Exercise aim: Every line with the word "mainAxisAlignment" in it should be extracted from the data that follows.

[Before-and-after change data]
'''
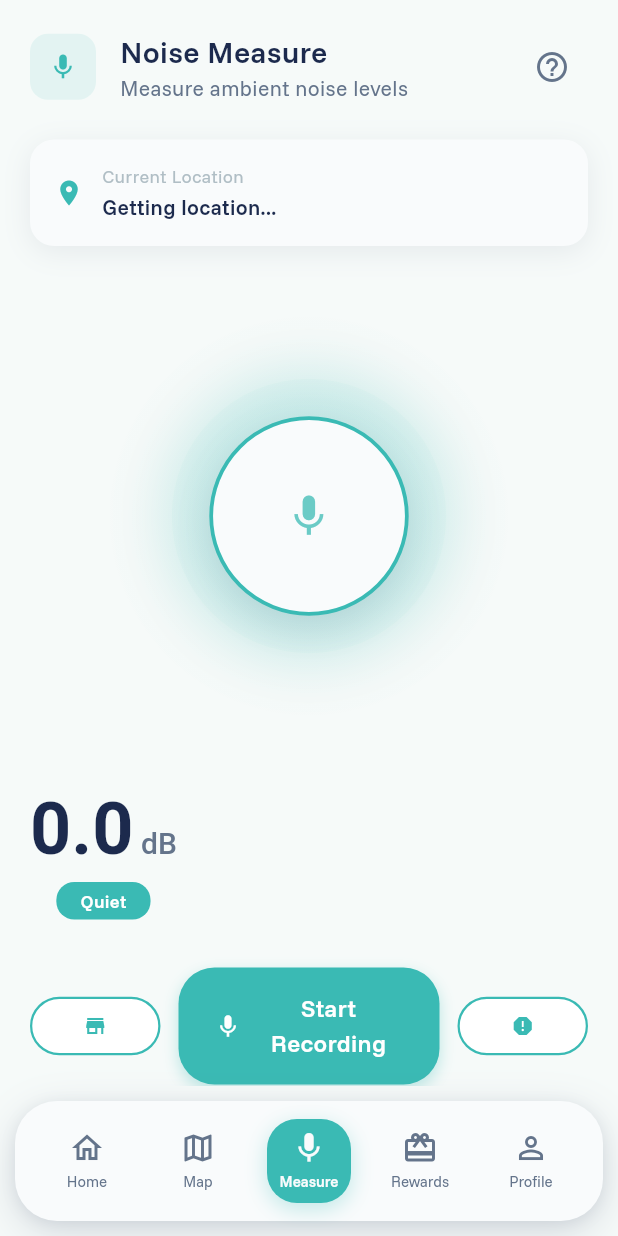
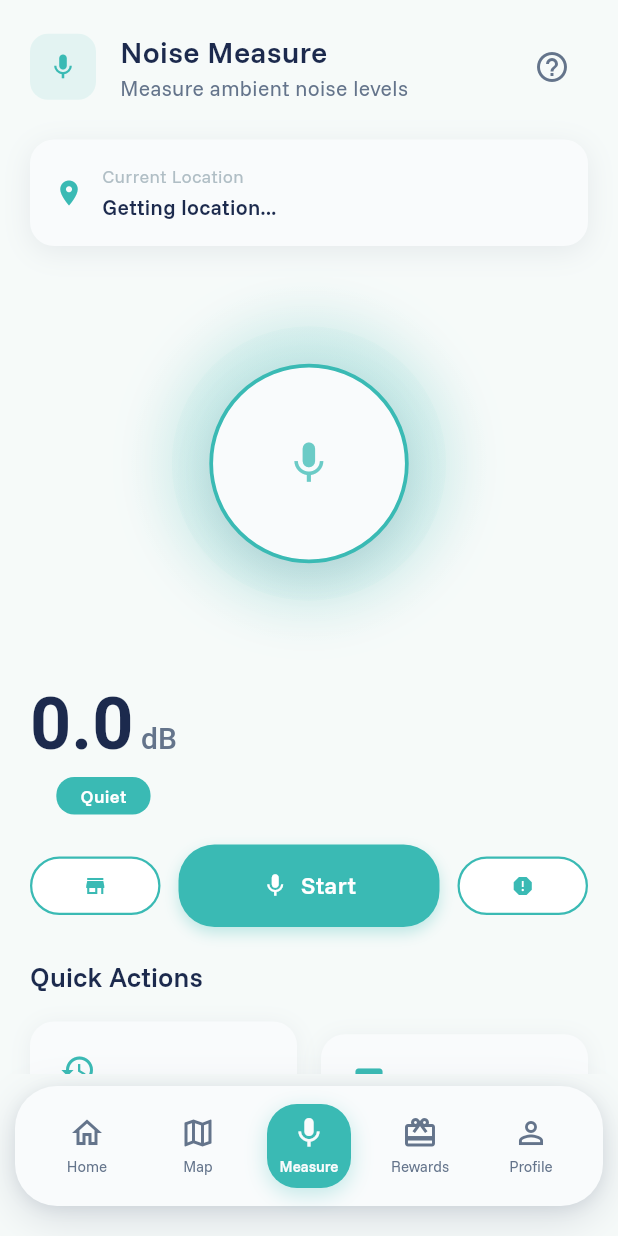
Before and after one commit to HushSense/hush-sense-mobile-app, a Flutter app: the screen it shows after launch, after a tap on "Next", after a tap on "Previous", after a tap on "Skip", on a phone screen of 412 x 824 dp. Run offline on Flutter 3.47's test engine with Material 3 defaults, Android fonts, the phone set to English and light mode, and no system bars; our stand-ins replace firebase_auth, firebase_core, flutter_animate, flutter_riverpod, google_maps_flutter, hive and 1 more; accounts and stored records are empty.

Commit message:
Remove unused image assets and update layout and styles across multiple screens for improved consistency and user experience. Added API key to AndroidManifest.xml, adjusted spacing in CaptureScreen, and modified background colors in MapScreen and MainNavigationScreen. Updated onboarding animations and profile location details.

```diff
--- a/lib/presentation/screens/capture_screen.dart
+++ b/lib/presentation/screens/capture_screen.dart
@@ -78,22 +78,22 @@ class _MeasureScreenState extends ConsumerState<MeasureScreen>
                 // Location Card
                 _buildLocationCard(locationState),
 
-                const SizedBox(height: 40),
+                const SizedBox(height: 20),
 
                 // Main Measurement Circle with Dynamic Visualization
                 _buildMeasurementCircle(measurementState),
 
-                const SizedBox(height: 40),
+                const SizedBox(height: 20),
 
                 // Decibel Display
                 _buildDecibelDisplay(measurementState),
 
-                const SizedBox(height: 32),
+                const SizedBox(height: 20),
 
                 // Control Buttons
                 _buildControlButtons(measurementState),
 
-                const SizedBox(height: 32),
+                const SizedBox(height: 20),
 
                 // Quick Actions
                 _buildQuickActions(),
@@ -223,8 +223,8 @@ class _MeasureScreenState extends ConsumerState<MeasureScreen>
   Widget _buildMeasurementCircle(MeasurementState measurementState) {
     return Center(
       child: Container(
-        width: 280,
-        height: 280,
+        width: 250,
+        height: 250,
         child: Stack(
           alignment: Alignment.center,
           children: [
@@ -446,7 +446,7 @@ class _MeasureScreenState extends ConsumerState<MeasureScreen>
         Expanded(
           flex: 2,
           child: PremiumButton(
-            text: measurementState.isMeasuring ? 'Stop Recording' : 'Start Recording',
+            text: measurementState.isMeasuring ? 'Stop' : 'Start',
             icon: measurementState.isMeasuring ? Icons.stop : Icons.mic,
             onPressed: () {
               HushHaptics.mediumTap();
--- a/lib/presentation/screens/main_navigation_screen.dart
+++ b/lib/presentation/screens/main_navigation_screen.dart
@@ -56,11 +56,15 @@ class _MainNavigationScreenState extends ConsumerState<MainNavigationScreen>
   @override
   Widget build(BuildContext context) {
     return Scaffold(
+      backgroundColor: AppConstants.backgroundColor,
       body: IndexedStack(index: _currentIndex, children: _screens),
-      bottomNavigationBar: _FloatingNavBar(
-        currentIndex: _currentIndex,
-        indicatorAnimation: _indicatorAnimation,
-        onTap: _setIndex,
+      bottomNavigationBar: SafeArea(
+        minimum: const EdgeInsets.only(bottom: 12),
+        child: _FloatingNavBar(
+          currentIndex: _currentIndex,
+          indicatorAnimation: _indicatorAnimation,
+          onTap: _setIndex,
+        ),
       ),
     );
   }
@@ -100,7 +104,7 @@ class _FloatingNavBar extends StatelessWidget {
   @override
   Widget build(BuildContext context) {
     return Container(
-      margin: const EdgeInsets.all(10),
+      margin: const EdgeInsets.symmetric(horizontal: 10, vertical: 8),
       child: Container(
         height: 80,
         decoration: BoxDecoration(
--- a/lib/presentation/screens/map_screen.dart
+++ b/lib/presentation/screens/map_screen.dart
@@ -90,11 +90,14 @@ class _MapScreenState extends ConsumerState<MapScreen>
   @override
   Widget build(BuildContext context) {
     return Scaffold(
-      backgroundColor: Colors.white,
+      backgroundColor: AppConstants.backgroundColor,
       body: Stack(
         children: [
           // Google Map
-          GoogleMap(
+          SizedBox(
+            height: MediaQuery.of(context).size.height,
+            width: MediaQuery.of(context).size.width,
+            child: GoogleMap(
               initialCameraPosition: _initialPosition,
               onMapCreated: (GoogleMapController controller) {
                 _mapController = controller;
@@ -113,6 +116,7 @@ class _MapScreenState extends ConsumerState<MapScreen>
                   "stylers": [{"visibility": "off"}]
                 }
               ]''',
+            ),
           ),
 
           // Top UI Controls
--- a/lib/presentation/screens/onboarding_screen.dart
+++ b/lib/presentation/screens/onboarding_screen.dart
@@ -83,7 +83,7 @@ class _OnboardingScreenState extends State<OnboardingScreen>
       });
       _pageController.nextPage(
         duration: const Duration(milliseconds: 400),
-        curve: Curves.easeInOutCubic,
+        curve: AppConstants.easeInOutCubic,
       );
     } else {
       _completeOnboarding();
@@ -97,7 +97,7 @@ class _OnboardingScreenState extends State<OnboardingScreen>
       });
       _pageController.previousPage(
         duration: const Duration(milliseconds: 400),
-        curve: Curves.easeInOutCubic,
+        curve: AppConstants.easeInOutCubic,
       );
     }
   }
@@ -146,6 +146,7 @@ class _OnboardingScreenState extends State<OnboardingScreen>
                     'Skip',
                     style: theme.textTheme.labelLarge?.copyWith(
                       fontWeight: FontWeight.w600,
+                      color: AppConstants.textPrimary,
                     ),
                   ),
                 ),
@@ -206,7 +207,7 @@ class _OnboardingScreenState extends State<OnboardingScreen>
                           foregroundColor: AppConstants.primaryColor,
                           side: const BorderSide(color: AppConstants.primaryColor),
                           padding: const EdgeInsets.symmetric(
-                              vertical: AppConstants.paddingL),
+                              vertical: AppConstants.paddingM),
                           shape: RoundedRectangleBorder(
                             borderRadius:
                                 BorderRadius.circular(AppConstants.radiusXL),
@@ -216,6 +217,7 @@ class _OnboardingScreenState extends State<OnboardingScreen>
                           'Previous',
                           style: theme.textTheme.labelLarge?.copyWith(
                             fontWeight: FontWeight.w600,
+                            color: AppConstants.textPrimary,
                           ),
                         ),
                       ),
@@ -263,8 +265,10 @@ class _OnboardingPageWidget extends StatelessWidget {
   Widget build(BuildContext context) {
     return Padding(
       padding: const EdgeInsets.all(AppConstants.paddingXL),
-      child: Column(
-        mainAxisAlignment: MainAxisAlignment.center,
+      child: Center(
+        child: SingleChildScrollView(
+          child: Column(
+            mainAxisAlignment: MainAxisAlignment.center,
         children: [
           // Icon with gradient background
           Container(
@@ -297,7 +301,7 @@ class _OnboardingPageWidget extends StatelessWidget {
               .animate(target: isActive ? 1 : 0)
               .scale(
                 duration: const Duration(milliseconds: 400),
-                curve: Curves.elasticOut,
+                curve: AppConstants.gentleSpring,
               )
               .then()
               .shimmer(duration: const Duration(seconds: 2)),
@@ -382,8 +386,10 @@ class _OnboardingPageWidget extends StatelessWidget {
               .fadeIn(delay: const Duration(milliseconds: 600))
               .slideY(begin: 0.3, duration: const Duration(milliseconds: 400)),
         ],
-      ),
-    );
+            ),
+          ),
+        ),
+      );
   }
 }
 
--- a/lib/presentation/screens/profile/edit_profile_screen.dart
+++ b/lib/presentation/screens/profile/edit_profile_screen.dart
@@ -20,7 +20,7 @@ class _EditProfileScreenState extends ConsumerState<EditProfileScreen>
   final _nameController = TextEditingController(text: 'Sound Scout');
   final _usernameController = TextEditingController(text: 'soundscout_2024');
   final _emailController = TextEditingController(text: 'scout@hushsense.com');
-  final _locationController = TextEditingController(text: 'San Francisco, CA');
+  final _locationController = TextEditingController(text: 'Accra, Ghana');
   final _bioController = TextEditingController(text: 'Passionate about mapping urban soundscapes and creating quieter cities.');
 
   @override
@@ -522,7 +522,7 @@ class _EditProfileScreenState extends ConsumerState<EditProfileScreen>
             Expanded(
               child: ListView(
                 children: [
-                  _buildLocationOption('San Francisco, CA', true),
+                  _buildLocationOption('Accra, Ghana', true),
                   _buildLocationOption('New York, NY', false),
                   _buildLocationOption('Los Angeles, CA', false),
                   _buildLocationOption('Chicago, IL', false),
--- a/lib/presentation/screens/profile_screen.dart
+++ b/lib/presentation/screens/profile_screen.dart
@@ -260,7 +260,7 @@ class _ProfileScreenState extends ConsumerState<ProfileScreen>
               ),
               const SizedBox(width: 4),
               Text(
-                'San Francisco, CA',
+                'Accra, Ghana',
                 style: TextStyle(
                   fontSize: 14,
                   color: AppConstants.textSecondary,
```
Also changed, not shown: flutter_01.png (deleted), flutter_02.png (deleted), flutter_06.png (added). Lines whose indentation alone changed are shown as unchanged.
'''
Answer section:
-        mainAxisAlignment: MainAxisAlignment.center,
+            mainAxisAlignment: MainAxisAlignment.center,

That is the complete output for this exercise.